---------- Data ----------

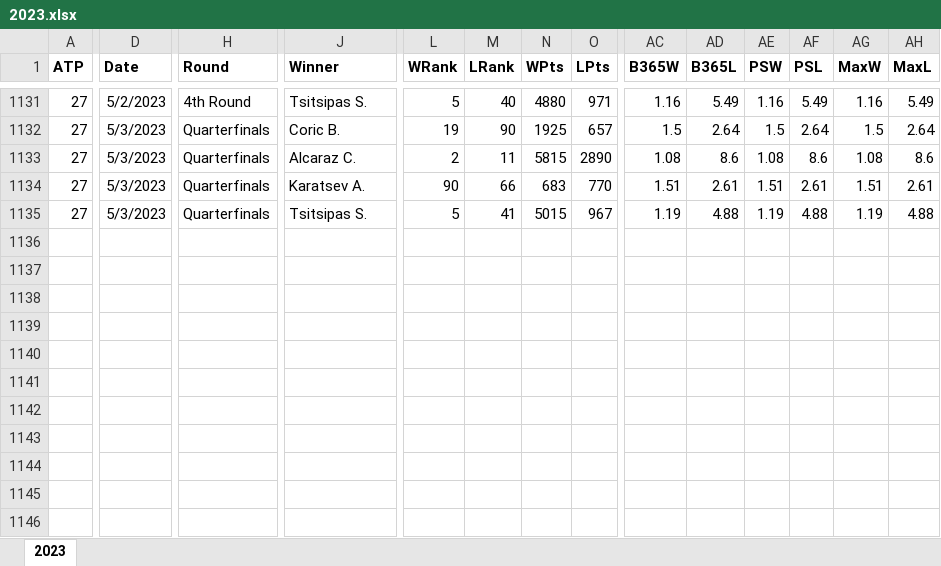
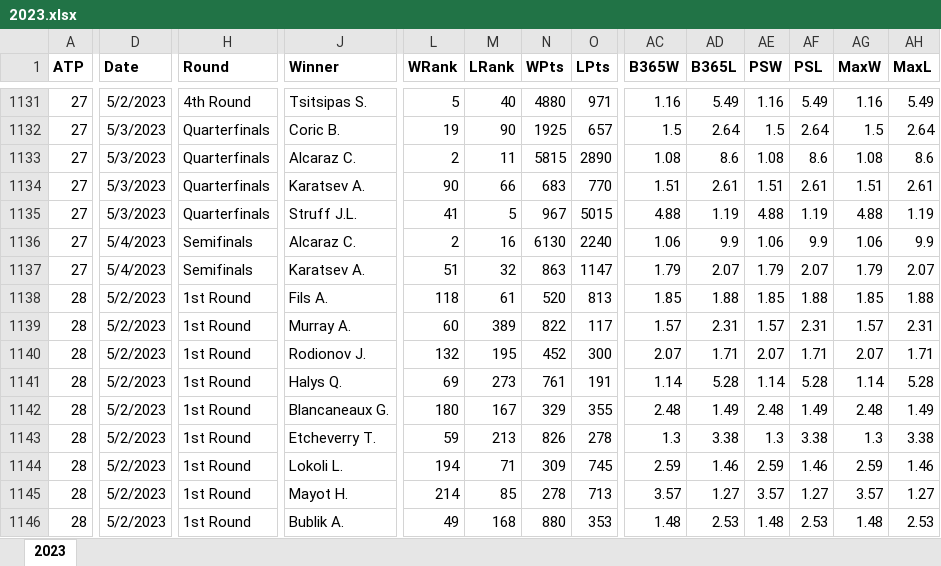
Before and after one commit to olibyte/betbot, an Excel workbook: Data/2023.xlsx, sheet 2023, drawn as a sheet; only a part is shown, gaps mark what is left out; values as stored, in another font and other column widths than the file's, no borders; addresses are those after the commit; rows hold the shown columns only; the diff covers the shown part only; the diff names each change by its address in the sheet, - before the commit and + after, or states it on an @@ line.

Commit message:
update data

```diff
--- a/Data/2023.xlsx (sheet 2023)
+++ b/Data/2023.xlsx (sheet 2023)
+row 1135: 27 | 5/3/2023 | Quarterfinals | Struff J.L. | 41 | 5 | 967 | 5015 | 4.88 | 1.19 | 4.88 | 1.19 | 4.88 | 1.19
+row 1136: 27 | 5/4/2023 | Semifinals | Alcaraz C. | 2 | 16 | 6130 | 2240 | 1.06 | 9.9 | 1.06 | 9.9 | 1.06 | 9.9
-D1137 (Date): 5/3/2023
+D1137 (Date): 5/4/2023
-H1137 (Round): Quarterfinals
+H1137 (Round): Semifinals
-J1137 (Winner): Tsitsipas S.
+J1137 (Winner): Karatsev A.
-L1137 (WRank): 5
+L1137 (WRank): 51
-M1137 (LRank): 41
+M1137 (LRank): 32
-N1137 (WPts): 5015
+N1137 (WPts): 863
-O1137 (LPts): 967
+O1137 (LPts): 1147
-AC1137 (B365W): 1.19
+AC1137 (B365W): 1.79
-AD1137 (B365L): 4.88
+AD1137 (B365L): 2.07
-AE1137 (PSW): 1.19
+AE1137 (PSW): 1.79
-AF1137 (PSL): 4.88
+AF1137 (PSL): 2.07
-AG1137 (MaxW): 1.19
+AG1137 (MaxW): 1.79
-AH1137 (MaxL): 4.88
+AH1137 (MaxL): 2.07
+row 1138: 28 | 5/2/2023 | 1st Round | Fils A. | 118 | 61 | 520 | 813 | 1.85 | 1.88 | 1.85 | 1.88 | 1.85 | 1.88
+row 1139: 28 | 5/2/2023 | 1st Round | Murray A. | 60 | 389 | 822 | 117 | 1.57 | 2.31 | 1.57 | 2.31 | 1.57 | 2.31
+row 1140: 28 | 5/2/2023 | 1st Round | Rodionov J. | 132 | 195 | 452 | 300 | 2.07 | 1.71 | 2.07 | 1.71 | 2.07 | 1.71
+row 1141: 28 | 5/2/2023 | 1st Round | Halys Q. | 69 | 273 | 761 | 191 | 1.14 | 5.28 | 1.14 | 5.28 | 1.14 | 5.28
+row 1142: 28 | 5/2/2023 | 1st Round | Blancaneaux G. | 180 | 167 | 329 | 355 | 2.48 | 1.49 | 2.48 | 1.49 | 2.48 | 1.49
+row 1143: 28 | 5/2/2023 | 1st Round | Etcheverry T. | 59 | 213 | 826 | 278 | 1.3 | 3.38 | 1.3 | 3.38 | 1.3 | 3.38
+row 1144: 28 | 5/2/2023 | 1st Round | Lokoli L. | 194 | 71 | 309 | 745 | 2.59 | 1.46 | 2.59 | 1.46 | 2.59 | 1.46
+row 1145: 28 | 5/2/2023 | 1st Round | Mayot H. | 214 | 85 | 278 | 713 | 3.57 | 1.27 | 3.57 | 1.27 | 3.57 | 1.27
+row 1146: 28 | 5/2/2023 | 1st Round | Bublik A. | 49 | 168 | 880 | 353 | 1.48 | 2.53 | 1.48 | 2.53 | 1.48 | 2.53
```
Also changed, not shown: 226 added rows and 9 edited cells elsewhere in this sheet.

----------

▶ **Work required**: Report how many lines in these entries contain "Semifinals". Answer with the number only.

▶ **Solution to this task**: 2